■ What you are asked to do ■
Find the lines in the records below that contain "right", and report each of them.

■ Supplied records ■
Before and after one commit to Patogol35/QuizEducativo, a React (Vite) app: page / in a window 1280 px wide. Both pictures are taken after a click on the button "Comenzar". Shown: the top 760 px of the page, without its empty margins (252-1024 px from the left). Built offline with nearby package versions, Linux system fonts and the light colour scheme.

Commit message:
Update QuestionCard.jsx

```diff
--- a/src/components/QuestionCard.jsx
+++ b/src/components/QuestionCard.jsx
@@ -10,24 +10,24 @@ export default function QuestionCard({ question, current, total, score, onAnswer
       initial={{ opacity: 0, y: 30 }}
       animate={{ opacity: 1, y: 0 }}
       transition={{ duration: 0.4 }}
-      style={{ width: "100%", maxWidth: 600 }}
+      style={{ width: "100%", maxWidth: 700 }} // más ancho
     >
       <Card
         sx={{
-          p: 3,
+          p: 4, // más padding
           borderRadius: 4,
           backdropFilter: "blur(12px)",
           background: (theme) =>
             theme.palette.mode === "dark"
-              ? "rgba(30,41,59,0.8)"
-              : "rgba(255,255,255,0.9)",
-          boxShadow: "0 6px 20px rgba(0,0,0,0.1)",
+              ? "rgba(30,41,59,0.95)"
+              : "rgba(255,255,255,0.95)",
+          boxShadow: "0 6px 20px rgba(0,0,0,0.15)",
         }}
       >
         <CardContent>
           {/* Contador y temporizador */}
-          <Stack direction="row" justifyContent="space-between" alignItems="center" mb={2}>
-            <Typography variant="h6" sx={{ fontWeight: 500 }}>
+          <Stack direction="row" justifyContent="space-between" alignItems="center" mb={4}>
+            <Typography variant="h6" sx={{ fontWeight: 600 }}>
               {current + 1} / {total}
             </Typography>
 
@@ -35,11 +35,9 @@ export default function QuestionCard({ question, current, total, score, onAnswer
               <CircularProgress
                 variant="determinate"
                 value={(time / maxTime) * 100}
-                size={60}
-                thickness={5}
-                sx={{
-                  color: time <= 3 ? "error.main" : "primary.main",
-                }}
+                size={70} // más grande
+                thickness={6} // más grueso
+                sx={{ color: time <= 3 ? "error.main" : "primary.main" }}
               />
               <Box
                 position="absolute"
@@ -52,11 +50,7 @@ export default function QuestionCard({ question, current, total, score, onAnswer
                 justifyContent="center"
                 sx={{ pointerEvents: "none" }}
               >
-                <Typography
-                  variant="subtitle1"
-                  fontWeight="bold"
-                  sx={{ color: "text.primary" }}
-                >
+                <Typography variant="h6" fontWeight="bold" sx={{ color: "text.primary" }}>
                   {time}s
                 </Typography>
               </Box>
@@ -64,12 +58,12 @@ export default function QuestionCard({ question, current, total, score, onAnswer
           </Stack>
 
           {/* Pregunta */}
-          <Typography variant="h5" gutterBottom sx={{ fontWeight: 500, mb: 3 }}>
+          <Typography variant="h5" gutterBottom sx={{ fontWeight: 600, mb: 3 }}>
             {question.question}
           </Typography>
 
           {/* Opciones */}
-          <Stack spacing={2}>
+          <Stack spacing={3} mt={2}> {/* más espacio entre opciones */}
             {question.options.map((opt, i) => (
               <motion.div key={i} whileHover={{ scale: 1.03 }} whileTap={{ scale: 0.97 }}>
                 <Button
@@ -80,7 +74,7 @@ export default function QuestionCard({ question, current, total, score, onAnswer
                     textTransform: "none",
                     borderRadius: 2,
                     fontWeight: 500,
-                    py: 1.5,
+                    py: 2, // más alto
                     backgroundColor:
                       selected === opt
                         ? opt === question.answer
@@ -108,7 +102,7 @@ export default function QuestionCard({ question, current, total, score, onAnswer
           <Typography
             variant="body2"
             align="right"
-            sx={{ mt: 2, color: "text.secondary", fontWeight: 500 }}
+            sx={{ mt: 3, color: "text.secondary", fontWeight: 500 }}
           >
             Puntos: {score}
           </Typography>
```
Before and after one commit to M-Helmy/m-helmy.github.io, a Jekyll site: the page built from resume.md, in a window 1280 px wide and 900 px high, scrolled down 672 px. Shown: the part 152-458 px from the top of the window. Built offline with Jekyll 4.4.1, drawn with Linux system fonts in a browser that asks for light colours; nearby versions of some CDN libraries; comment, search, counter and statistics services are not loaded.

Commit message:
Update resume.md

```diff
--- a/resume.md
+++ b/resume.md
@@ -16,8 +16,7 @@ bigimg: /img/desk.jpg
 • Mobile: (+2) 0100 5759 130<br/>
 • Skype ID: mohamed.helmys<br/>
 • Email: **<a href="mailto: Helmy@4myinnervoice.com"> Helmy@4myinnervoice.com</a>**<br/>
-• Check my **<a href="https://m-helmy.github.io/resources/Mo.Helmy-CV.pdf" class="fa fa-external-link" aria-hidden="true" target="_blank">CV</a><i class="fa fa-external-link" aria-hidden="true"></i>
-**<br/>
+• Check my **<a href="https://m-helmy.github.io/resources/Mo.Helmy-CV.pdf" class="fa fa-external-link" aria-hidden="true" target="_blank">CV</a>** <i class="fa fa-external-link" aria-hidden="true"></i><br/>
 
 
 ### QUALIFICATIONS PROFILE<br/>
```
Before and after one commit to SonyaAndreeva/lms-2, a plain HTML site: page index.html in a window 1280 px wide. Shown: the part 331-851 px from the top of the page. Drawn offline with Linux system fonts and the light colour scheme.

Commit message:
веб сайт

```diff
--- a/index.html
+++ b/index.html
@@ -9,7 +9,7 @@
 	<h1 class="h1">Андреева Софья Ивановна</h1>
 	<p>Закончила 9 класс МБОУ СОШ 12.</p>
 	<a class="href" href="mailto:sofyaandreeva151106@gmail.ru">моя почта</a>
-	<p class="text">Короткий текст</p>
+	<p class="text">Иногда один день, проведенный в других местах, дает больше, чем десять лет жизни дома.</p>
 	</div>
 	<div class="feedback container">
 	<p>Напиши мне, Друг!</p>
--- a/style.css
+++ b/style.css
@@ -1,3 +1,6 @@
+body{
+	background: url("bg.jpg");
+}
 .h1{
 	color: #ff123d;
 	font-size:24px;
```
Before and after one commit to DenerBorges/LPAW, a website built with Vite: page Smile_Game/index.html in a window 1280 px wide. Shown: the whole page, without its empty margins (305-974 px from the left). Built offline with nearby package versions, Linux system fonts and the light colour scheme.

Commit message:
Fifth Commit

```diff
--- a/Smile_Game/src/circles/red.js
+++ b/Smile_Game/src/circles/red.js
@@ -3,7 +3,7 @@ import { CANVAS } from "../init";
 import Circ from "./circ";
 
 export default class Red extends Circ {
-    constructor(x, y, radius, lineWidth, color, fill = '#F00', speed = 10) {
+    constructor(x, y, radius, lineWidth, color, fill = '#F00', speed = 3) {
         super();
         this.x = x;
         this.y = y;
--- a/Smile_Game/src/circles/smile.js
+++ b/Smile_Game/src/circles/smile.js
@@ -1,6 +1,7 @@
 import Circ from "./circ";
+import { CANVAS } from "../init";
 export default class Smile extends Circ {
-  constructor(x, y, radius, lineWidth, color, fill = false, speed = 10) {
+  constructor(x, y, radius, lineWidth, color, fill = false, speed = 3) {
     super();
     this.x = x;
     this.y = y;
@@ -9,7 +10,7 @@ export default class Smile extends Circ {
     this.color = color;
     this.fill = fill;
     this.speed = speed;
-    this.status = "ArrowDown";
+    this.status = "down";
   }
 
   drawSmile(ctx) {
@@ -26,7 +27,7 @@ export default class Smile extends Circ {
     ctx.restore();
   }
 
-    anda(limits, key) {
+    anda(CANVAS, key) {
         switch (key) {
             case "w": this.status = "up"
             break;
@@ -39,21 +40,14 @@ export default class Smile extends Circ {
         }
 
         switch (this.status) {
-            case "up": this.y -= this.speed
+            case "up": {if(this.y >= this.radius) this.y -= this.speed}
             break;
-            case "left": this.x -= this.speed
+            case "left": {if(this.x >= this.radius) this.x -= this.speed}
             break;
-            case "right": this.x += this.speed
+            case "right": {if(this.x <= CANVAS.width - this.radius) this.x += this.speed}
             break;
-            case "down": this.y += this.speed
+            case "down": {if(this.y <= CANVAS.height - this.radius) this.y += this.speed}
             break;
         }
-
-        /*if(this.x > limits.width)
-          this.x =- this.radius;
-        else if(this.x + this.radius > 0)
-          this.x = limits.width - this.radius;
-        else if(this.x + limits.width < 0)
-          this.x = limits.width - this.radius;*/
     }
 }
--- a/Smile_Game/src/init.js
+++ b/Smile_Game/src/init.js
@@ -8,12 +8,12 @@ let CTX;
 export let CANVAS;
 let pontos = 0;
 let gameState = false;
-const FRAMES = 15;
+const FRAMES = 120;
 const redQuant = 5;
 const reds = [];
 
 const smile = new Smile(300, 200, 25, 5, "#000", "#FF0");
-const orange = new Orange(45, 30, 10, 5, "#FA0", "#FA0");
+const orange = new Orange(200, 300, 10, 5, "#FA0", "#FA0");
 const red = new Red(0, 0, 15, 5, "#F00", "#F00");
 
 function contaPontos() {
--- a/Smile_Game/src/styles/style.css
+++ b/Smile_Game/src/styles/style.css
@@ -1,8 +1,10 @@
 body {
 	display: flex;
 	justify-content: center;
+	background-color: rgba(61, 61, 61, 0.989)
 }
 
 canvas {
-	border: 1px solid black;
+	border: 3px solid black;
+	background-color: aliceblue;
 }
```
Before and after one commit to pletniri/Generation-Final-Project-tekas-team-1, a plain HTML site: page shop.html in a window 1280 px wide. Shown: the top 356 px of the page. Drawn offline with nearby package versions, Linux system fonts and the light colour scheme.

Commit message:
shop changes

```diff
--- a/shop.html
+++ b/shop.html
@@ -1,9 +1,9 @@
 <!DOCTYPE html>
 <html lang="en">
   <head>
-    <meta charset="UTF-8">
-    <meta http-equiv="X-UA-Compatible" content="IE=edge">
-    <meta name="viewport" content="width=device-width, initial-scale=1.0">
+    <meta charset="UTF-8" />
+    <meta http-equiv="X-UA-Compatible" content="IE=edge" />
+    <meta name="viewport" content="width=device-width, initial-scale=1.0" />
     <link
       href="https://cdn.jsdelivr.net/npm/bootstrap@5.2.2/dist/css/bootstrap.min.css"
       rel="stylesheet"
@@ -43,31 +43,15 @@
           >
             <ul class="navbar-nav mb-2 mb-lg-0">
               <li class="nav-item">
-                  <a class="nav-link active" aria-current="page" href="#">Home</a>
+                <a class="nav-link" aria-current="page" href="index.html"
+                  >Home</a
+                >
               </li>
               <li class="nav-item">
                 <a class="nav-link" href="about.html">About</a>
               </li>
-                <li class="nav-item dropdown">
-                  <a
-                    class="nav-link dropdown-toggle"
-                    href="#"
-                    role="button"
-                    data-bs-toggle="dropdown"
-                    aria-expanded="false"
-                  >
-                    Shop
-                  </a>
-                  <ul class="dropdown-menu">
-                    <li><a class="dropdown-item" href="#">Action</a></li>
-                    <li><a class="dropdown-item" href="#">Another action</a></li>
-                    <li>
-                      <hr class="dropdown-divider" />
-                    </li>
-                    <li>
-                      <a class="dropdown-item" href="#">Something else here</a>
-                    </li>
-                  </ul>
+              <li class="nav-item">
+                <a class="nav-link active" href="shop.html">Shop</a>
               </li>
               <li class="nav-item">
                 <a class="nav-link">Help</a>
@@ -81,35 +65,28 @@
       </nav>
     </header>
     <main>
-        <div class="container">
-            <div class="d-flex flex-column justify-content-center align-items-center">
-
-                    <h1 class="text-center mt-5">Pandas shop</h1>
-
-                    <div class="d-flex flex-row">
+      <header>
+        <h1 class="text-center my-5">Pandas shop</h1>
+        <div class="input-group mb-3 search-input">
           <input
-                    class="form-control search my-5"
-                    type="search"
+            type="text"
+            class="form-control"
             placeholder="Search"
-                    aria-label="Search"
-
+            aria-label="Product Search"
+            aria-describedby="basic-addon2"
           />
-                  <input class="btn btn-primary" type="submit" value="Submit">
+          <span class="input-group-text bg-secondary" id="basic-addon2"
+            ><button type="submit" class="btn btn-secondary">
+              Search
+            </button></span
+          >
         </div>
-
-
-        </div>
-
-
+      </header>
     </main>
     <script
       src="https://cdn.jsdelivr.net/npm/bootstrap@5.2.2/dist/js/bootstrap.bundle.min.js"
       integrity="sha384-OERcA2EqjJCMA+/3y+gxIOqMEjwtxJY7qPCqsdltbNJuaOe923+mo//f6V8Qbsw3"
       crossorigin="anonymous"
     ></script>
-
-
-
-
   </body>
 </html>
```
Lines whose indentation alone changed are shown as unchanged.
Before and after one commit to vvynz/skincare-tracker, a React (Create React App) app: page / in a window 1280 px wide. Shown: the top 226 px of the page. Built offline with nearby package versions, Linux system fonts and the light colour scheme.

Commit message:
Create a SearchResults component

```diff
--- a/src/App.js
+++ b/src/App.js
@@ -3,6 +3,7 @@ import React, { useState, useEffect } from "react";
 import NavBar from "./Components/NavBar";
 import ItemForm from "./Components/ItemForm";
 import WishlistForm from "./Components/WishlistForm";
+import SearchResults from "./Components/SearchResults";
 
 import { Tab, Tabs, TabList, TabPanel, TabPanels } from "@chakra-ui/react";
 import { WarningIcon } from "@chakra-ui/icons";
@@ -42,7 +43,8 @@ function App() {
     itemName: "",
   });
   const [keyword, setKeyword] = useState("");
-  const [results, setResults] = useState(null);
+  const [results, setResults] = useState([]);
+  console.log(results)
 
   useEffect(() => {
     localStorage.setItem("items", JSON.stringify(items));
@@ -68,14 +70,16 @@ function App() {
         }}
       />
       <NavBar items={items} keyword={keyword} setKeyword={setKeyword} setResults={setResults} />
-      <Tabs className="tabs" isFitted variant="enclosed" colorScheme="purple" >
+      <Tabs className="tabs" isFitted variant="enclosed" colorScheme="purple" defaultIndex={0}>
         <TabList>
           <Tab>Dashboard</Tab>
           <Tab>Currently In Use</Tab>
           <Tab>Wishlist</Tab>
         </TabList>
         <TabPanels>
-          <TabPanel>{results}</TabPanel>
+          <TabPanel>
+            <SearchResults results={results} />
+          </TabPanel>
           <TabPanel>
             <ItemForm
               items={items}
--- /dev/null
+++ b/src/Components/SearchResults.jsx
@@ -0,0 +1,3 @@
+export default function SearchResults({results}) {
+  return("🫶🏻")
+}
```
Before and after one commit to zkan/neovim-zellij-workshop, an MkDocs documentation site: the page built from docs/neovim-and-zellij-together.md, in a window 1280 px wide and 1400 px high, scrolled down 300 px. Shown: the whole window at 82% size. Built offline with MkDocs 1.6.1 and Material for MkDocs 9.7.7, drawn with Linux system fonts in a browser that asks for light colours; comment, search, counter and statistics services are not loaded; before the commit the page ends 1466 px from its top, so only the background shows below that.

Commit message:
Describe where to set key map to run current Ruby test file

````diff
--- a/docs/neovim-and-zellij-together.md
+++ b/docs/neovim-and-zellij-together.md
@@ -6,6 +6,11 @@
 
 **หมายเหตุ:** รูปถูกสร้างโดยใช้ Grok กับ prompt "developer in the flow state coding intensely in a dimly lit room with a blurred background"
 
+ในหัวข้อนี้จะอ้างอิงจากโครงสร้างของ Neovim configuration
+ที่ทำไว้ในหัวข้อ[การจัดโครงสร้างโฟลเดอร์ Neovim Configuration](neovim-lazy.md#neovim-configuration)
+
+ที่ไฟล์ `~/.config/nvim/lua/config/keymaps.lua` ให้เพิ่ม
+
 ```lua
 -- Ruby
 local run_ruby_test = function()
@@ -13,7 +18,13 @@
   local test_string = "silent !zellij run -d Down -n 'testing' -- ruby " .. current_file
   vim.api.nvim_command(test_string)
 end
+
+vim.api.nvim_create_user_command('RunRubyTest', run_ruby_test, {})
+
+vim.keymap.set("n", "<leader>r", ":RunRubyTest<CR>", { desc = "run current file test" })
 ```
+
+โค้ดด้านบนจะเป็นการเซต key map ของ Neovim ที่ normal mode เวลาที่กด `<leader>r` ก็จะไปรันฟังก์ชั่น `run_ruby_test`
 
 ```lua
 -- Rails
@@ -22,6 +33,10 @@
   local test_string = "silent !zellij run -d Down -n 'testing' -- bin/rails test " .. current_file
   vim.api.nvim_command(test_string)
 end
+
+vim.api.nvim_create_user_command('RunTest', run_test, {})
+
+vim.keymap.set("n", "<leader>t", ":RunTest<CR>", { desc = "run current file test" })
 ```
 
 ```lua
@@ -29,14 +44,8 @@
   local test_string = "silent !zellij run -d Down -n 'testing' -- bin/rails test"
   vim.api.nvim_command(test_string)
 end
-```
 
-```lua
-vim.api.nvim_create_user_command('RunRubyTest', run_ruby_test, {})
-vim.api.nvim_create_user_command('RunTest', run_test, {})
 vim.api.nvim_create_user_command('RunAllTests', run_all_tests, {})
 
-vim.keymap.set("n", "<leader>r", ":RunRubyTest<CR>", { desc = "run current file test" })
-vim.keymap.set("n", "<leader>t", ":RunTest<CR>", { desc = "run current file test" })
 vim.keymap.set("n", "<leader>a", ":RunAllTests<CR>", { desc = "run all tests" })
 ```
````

■ Response to the task ■
             align="right"
-            case "right": this.x += this.speed
+            case "right": {if(this.x <= CANVAS.width - this.radius) this.x += this.speed}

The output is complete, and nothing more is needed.